#### [Your instructions]
In the records that follow, find each line with the word "Column" and copy it.

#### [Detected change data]

########

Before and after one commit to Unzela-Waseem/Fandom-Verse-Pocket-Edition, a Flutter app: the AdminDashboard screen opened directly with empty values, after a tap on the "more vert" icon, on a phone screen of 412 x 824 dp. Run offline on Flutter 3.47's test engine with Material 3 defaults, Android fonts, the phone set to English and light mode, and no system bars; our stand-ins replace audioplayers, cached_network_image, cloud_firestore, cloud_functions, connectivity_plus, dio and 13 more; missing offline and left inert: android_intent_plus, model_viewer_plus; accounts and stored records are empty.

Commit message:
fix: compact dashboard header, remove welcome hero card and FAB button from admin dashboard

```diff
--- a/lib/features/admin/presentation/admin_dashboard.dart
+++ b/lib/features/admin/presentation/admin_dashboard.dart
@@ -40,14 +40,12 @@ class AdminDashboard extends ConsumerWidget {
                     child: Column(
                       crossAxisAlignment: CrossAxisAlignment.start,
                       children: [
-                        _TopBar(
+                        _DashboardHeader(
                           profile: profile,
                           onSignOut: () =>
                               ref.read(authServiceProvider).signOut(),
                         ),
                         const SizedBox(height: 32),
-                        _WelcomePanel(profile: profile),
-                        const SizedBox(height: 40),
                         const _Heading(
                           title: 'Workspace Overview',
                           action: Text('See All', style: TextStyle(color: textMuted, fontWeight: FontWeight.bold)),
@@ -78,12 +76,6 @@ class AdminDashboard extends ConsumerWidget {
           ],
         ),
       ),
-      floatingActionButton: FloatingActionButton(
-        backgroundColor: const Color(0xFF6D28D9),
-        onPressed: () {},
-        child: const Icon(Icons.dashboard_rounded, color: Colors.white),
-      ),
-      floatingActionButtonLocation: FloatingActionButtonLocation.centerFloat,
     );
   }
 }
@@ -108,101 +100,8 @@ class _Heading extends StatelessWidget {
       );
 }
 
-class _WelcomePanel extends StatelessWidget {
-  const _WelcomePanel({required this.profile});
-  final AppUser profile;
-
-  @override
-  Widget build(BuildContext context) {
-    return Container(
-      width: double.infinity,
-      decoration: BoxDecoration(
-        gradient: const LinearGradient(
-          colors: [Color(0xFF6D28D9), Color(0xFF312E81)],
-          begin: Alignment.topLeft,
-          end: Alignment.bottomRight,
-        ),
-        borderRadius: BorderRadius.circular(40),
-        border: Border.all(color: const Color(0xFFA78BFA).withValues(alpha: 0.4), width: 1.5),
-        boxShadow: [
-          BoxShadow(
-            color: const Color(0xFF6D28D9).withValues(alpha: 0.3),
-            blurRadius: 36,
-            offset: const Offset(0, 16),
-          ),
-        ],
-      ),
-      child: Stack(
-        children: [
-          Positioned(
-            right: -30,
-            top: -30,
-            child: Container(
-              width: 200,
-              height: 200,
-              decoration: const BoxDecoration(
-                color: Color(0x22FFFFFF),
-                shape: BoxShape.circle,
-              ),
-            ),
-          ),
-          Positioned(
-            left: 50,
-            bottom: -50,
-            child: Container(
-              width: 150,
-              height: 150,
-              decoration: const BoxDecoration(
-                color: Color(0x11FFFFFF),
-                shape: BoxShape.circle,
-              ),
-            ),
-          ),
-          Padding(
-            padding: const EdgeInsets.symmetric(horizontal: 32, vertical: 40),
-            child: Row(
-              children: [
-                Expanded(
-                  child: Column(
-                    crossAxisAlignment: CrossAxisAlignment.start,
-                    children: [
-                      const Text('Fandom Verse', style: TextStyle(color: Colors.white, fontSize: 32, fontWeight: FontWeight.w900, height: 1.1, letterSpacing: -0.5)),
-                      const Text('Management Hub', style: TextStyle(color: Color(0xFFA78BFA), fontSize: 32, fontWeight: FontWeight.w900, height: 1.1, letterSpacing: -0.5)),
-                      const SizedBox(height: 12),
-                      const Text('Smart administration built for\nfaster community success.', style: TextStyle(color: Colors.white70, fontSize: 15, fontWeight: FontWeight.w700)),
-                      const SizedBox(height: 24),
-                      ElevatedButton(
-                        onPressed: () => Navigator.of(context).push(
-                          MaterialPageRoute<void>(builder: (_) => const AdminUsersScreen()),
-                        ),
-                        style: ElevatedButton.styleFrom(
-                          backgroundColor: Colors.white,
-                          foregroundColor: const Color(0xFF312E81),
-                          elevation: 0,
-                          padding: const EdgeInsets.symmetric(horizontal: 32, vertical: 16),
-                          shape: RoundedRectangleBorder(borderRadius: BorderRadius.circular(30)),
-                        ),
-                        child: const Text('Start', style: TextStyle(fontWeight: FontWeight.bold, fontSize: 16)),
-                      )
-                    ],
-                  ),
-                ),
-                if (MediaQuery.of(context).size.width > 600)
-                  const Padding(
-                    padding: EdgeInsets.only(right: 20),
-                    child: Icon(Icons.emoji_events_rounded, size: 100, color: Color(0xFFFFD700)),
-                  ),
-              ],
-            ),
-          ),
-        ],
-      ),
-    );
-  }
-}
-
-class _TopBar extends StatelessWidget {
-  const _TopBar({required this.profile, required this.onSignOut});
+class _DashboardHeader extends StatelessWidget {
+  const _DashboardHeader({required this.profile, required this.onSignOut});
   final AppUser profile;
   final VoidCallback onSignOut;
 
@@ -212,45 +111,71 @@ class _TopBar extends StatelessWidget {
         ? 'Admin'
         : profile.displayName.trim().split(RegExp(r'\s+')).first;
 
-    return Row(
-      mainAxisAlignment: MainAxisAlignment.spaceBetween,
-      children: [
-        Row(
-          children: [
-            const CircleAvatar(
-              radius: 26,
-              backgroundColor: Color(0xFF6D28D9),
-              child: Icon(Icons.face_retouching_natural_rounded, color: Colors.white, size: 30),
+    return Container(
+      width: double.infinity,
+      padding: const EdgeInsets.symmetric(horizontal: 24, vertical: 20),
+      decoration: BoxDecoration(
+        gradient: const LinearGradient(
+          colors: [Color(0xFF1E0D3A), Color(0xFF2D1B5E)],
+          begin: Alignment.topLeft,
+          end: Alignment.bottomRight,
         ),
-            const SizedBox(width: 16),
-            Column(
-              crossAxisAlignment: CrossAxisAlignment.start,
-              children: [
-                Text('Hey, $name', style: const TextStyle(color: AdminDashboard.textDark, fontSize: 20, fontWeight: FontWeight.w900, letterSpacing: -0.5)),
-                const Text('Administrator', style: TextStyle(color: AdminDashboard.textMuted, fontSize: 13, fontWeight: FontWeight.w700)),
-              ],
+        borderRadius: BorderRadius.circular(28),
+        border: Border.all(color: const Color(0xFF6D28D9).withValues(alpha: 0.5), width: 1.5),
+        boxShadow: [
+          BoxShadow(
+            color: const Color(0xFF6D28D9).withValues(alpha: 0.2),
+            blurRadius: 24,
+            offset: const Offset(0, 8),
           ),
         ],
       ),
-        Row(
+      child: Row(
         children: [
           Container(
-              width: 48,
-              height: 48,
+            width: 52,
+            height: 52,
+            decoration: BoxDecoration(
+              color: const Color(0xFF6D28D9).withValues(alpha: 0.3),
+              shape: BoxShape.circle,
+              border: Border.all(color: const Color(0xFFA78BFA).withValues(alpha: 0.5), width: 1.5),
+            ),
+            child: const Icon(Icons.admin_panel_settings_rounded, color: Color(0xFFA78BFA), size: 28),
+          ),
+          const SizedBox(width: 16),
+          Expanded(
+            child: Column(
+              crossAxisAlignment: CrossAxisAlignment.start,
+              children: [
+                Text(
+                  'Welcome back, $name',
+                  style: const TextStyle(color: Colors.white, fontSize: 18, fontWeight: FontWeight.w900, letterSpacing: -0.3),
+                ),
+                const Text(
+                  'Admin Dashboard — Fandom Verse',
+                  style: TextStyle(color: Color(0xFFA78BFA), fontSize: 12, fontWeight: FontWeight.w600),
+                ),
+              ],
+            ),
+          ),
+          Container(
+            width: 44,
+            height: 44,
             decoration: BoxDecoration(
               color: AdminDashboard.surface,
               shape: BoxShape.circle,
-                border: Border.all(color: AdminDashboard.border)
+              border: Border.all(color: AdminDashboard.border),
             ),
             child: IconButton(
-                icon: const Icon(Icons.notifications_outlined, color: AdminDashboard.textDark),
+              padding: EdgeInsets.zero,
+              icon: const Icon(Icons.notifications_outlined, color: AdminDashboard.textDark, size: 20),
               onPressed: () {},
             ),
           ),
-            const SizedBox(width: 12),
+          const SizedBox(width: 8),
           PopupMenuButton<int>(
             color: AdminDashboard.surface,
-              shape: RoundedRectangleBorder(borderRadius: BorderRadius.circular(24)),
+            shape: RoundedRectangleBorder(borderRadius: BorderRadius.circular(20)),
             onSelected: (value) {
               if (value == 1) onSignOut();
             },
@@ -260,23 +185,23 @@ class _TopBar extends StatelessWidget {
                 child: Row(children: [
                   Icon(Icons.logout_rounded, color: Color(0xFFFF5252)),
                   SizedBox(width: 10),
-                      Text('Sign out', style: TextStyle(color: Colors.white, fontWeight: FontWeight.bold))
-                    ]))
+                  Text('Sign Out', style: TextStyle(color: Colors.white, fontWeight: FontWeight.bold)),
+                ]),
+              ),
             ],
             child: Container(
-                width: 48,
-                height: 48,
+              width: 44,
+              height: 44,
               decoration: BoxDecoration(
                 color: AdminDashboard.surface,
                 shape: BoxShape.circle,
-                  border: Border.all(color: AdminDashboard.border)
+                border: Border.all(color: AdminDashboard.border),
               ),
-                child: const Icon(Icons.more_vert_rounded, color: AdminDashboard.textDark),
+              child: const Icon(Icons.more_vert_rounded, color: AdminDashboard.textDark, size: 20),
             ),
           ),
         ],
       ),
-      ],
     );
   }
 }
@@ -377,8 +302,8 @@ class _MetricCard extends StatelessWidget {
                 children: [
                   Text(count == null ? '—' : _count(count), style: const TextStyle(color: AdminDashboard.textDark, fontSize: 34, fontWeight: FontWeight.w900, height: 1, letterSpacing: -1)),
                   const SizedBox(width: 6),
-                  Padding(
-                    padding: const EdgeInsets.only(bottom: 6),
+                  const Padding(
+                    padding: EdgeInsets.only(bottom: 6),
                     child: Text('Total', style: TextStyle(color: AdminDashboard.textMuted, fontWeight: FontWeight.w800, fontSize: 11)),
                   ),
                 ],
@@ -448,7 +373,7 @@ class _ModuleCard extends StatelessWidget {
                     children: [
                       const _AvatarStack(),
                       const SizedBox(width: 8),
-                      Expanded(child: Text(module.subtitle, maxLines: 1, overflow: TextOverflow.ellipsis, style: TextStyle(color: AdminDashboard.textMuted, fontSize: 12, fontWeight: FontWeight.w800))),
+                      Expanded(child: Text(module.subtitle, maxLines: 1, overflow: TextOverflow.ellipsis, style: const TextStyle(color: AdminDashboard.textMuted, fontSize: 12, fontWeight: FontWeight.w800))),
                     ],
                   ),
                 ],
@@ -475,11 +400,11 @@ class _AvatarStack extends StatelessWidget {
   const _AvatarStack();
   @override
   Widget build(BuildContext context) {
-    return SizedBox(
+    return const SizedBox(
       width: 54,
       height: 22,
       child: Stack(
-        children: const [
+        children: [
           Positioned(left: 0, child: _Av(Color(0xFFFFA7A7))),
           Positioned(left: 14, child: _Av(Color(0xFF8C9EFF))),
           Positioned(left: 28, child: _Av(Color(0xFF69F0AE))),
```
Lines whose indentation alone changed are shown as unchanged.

########

#### [Response to the exercise]
                     child: Column(
-                  child: Column(
-            Column(
+            child: Column(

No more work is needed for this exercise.